[Version comparison data]
<<<<

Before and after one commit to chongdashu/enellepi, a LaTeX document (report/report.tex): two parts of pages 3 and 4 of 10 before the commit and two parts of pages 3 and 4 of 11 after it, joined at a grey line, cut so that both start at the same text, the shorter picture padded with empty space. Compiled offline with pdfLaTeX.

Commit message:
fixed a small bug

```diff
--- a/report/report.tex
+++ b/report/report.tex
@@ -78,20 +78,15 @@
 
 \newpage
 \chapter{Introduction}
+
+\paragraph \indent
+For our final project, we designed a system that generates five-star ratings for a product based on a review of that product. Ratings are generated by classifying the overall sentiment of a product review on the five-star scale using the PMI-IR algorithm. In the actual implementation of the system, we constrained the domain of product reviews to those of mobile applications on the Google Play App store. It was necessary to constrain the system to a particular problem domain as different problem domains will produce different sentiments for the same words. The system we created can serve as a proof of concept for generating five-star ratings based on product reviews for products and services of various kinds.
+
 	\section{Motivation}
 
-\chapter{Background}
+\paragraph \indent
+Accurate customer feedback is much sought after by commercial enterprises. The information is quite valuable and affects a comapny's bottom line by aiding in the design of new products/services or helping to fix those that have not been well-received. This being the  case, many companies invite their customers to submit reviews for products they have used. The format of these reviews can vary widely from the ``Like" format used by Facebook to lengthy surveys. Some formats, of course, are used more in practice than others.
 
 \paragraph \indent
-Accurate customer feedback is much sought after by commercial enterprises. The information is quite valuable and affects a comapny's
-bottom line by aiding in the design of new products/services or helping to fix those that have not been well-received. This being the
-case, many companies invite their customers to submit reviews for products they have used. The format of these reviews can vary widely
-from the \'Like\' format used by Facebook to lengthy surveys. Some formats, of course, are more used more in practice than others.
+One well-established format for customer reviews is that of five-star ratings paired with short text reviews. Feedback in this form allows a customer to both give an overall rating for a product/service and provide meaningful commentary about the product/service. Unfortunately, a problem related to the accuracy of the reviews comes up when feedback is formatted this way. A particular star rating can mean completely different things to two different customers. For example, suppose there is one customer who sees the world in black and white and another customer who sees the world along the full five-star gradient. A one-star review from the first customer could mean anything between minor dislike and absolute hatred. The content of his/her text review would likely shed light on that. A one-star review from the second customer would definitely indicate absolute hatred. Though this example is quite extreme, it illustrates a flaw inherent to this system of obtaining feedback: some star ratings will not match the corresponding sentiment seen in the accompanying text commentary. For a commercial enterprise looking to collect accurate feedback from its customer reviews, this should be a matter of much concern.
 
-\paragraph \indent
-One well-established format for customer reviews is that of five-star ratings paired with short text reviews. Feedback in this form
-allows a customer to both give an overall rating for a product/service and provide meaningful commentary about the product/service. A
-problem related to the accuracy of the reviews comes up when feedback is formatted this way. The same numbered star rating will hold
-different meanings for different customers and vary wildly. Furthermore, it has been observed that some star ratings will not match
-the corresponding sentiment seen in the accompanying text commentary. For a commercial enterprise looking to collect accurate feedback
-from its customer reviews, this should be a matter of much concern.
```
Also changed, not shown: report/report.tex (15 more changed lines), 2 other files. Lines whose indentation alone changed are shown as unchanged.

>>>>
<<<<

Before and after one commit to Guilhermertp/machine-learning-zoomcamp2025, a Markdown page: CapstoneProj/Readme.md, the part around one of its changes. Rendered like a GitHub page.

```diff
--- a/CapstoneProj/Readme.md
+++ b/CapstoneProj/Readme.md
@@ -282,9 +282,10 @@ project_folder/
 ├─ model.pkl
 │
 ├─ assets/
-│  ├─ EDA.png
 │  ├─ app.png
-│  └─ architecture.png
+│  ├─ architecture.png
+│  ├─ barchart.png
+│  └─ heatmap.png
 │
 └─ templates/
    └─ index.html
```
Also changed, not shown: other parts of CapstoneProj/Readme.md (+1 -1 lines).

>>>>
<<<<

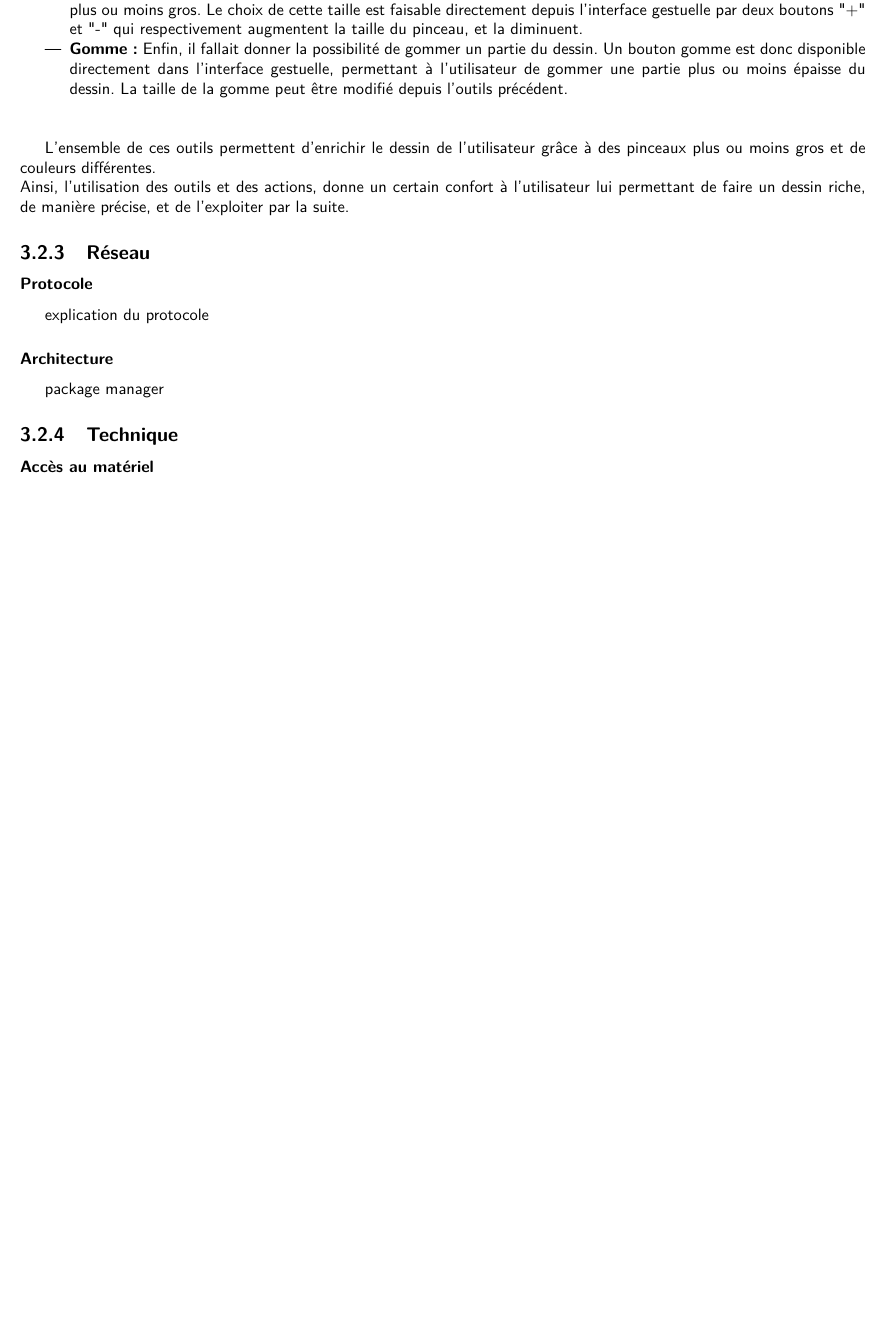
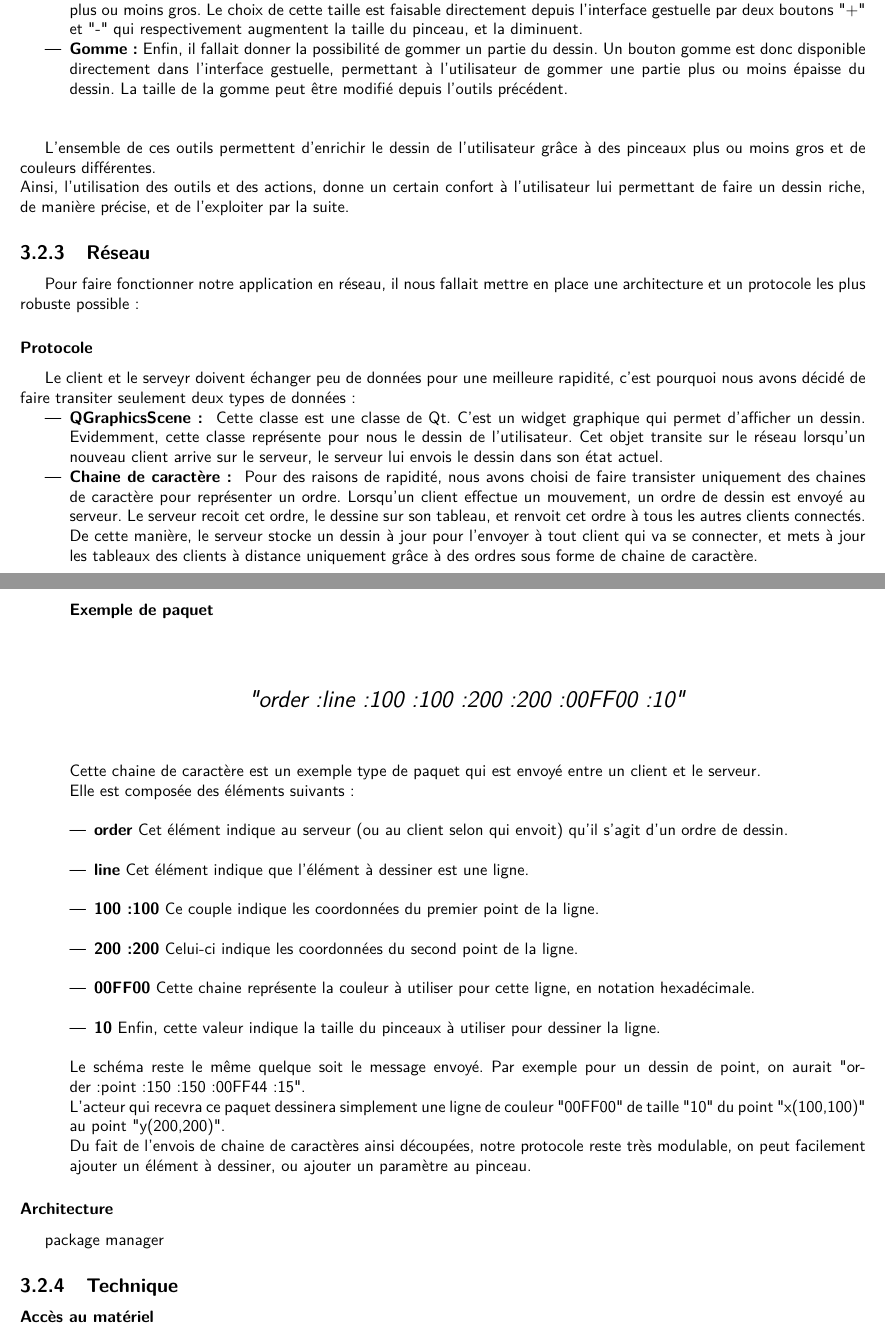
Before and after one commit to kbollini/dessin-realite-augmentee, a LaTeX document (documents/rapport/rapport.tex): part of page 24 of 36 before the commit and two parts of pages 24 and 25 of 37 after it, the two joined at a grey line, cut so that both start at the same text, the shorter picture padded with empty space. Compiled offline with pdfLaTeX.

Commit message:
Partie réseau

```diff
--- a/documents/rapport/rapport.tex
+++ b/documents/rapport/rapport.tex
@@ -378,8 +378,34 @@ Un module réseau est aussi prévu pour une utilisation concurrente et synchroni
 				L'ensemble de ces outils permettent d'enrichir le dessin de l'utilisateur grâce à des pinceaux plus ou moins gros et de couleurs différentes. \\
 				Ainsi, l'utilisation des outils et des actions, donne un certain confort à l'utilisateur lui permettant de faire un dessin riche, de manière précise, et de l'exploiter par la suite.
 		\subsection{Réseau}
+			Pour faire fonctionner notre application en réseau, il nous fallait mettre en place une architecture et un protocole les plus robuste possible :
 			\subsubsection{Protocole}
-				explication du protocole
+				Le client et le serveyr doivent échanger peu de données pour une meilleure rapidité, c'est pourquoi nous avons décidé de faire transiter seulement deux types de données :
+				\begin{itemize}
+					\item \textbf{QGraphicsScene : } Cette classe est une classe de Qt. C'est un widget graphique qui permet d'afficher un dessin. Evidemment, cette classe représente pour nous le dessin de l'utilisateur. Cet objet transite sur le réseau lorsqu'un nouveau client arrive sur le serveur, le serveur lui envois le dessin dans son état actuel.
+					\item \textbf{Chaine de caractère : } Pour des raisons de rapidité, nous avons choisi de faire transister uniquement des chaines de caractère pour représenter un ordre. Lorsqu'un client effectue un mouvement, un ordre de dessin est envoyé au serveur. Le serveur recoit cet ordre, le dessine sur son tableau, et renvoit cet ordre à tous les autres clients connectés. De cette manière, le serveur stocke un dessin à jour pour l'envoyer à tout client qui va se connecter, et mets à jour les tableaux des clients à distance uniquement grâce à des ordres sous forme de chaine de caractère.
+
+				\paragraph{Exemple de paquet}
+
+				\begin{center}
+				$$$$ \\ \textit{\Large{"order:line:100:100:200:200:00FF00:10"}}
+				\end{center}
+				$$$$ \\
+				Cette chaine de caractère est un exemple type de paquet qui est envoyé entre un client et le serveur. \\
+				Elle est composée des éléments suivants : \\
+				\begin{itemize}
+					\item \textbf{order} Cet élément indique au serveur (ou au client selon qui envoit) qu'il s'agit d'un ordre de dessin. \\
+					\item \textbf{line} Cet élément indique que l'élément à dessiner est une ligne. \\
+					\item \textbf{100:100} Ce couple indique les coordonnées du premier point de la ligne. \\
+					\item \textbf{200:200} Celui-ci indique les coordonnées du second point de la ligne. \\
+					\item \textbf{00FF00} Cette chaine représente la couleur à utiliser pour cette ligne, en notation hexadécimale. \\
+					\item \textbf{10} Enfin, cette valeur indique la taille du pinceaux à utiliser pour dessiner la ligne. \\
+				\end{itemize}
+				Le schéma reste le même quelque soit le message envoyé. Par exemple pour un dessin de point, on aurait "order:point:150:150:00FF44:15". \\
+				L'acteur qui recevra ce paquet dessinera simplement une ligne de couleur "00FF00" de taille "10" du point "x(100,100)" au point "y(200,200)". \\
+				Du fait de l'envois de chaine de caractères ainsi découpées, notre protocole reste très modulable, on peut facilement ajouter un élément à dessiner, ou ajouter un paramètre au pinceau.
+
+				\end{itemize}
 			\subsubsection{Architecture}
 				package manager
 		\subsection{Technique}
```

>>>>

What to produce
From the records above, pull every line that carries the word "ligne".

Solution for this exercise
+					\item \textbf{line} Cet élément indique que l'élément à dessiner est une ligne. \\
+					\item \textbf{100:100} Ce couple indique les coordonnées du premier point de la ligne. \\
+					\item \textbf{200:200} Celui-ci indique les coordonnées du second point de la ligne. \\
+					\item \textbf{00FF00} Cette chaine représente la couleur à utiliser pour cette ligne, en notation hexadécimale. \\
+					\item \textbf{10} Enfin, cette valeur indique la taille du pinceaux à utiliser pour dessiner la ligne. \\
+				L'acteur qui recevra ce paquet dessinera simplement une ligne de couleur "00FF00" de taille "10" du point "x(100,100)" au point "y(200,200)". \\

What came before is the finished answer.